However, a number of leading tech executives in communication with Breitbart News have quietly conveyed their admiration for Trump and his campaign, particularly his ability to use social media rather than traditional ad buys.
I will be using Facebook and Twitter to expose dishonest lightweight Senator Marco Rubio. A record no-show in Senate, he is scamming Florida
— Donald J. Trump (@realDonaldTrump) March 7, 2016
Sen. Marco Rubio (R-FL), Gov. John Kasich (R-OH) and former presidential candidates Jeb Bush and Dr. Ben Carson have campaigned actively in Silicon Valley.
The Chronicle notes that some techies have taken issue with Trump’s proposed idea of “closing areas” of the Internet to combat terrorism.
However, Trump seemed to clarify those remarks at the GOP debate in Las Vegas in December when he said that “as far as the Internet is concerned. I’m not talking about closing the Internet. I’m talking about parts of Syria, parts of Iraq, where ISIS is, spotting it. Now, you could close it. what I like even better than that, is getting our smartest and getting our best, to infiltrate their Internet, so, that we know exactly where they’re going, exactly where they’re going to be. I like that better.”

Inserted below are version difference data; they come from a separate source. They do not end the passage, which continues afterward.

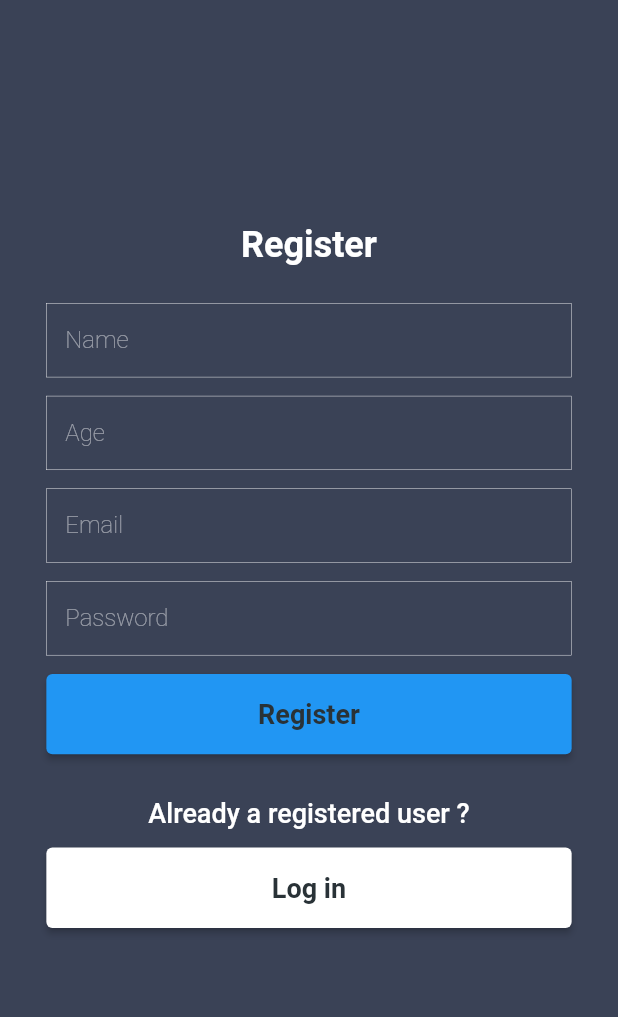
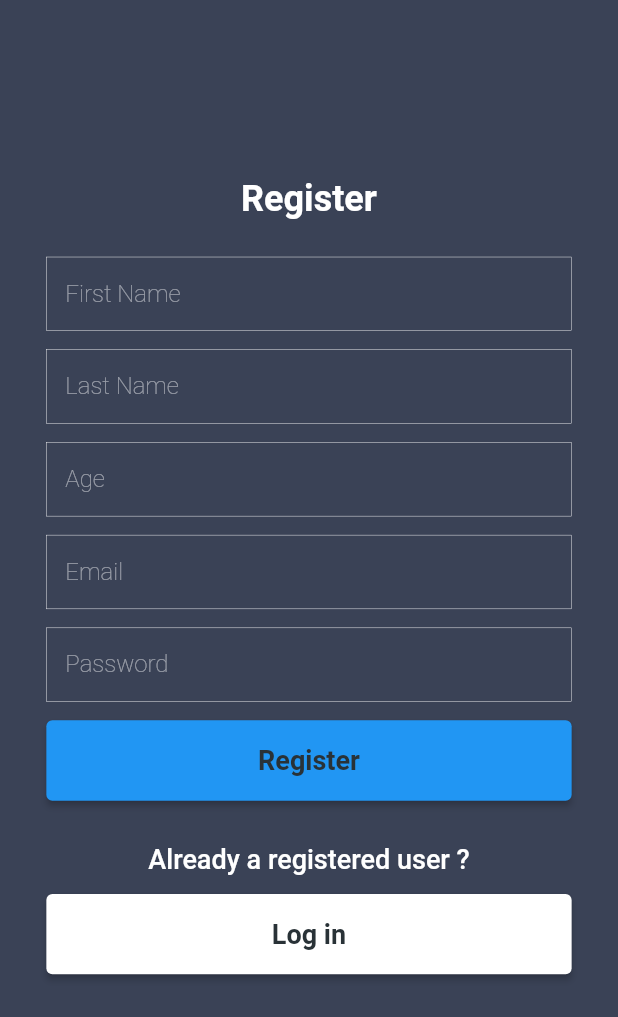
Before and after one commit to aliismaildev/time_tracking_app, a Flutter app: the RegisterView screen opened by its route, on a phone screen of 412 x 824 dp. Shown: the top 1017 px of the screen. Run offline on Flutter 3.47's test engine with Material 2 defaults, Android fonts, the phone set to English and light mode, and no system bars; our stand-ins replace firebase_auth, firebase_core, firebase_database; missing offline and left inert: result_type; accounts and stored records are empty.

Commit message:
-Signup Done

```diff
--- a/lib/consts/lang.dart
+++ b/lib/consts/lang.dart
@@ -7,6 +7,8 @@ class Lang {
   static const String register = 'Register';
   static const String isRequired = 'is Required';
   static const String name = 'Name';
+  static const String first = 'First';
+  static const String last = 'Last';
   static const String age = 'Age';
   static const String email = 'Email';
   static const String password = 'Password';
--- a/lib/core/models/profile_datamodel.dart
+++ b/lib/core/models/profile_datamodel.dart
@@ -1,7 +1,8 @@
 class ProfileDataModel {
   ProfileDataModel({
     this.uid,
-    this.name,
+    this.firstName,
+    this.lastName,
     this.email,
     this.age,
     this.createdAt,
@@ -9,7 +10,8 @@ class ProfileDataModel {
   });
 
   String? uid;
-  String? name;
+  String? firstName;
+  String? lastName;
   String? email;
   int? age;
   int? createdAt;
@@ -18,7 +20,8 @@ class ProfileDataModel {
   ProfileDataModel.fromJson(Map<String, dynamic> json) {
     uid = json['uid'] as String;
     email = json['email'] as String;
-    name = json['name'] as String;
+    firstName = json['first_name'] as String;
+    lastName = json['last_name'] as String;
     age = json['age'] as int;
     createdAt = json['createdAt'] as int;
     updatedAt = json['updatedAt'] as int;
@@ -27,7 +30,8 @@ class ProfileDataModel {
   Map<String, dynamic> toJson() {
     final data = <String, dynamic>{};
     data['uid'] = uid ?? "";
-    data['name'] = name ?? "";
+    data['first_name'] = firstName ?? "";
+    data['last_name'] = lastName ?? "";
     data['email'] = email ?? "";
     data['age'] = age ?? 0;
     data['createdAt'] = DateTime.now().millisecondsSinceEpoch;
--- a/lib/core/viewmodels/home_viewmodel.dart
+++ b/lib/core/viewmodels/home_viewmodel.dart
@@ -1,4 +1,3 @@
-import 'package:time_tracking_app/core/services/auth_service.dart';
 import 'package:time_tracking_app/core/viewmodels/base_viewmodel.dart';
 
 class HomeViewModel extends BaseViewModel {}
--- a/lib/views/auth/register_view.dart
+++ b/lib/views/auth/register_view.dart
@@ -1,6 +1,7 @@
 import 'package:flutter/material.dart';
 import 'package:provider/provider.dart';
 import 'package:time_tracking_app/consts/colors.dart';
+import 'package:time_tracking_app/consts/enums.dart';
 import 'package:time_tracking_app/consts/lang.dart';
 import 'package:time_tracking_app/core/viewmodels/auth_viewmodel.dart';
 import 'package:time_tracking_app/utils/percentage_size_ext.dart';
@@ -17,6 +18,7 @@ class RegisterView extends StatelessWidget {
   @override
   Widget build(BuildContext context) {
     final read = context.read<AuthViewModel>();
+    final watch = context.watch<AuthViewModel>();
     return BaseScaffold(
       showAppBar: false,
       body: ConstrainedBox(
@@ -30,14 +32,23 @@ class RegisterView extends StatelessWidget {
                 height: context.percentHeight * 3.0,
               ),
               CustomTxtField(
-                  hintTxt: Lang.name,
+                  hintTxt: '${Lang.first} ${Lang.name}',
                   validator: (String? val) {
                     if (val!.isEmpty) {
-                      return "${Lang.name} ${Lang.isRequired}";
+                      return "'${Lang.first} ${Lang.name}' ${Lang.isRequired}";
                     }
                     return null;
                   },
-                  textEditingController: read.nameController),
+                  textEditingController: read.firstNameController),
+              CustomTxtField(
+                  hintTxt: '${Lang.last} ${Lang.name}',
+                  validator: (String? val) {
+                    if (val!.isEmpty) {
+                      return "${Lang.last} ${Lang.name}' ${Lang.isRequired}";
+                    }
+                    return null;
+                  },
+                  textEditingController: read.lastNameController),
               CustomTxtField(
                 hintTxt: Lang.age,
                 textEditingController: read.ageController,
@@ -70,13 +81,14 @@ class RegisterView extends StatelessWidget {
                   return null;
                 },
               ),
-              AppElevatedButton(
+              watch.viewState == ViewState.busy
+                  ? const CircularProgressIndicator()
+                  : AppElevatedButton(
                       title: Lang.register,
                       onPressed: () async {
                         final result = await read.register();
                         if (result.isSuccess) {
-                    await read.createBaseProfile();
-                    Navigator.pushNamed(context, HomeView.routeName);
+                          if (context.mounted) Navigator.pushNamed(context, HomeView.routeName);
                         } else {
                           //show some error
                         }
```
Also changed, not shown: lib/core/viewmodels/auth_viewmodel.dart (+26 -10 lines). Lines whose indentation alone changed are shown as unchanged.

Trumps opposition to the Trans-Pacific Partnership (TPP) trade deal has also struck a raw nerve with many Silicon Valley tech elites, the Chronicle notes.
According to the California-China Office of Trade and Investment, the Golden State is America’s number one state importer from China. In 2012, California imported $128.8 billion in merchandise goods from China, which is equivalent to 30 percent of all U.S. imports from China. That same years, the U.S. imported $431.2 billion in merchandise goods from China.
Furthermore, Trump’s intention to end the H-1B visa program, on which many tech companies rely as an inexpensive alternative to paying American workers higher wages, has rubbed some in Silicon Valley the wrong way.
Trump has said that he still supports making legal immigration easier for skilled people.
I want talented people to come into this country—to work hard and to become citizens. Silicon Valley needs engineers, etc.
— Donald J. Trump (@realDonaldTrump) August 18, 2015
The San Francisco Republican Party Chairwoman, Christine Hughes, told the Chronicle that Trump’s decision making is “scary.” She has in the past reportedly hosted fundraisers for Rubio, Kasich and Carson. Unlike Trump, Rubio has long been hailed as the “tech exec savior,” particularly over his support for the H-1B visa program and his more liberal immigration stance.
The quiet pro-Trump constituency in Silicon Valley is reluctant to come forward for fear of being attacked by their liberal counterparts. But Trump’s managerial style, which critics deride as erratic and authoritarian, is actually an approach favored by many in the high-tech world.
Trump has “disrupted” the political world, much as Silicon Valley entrepreneurs aim to disrupt traditional ways of business.
That has many in Silicon Valley quietly cheering for The Donald.
Follow Adelle Nazarian on Twitter @AdelleNaz.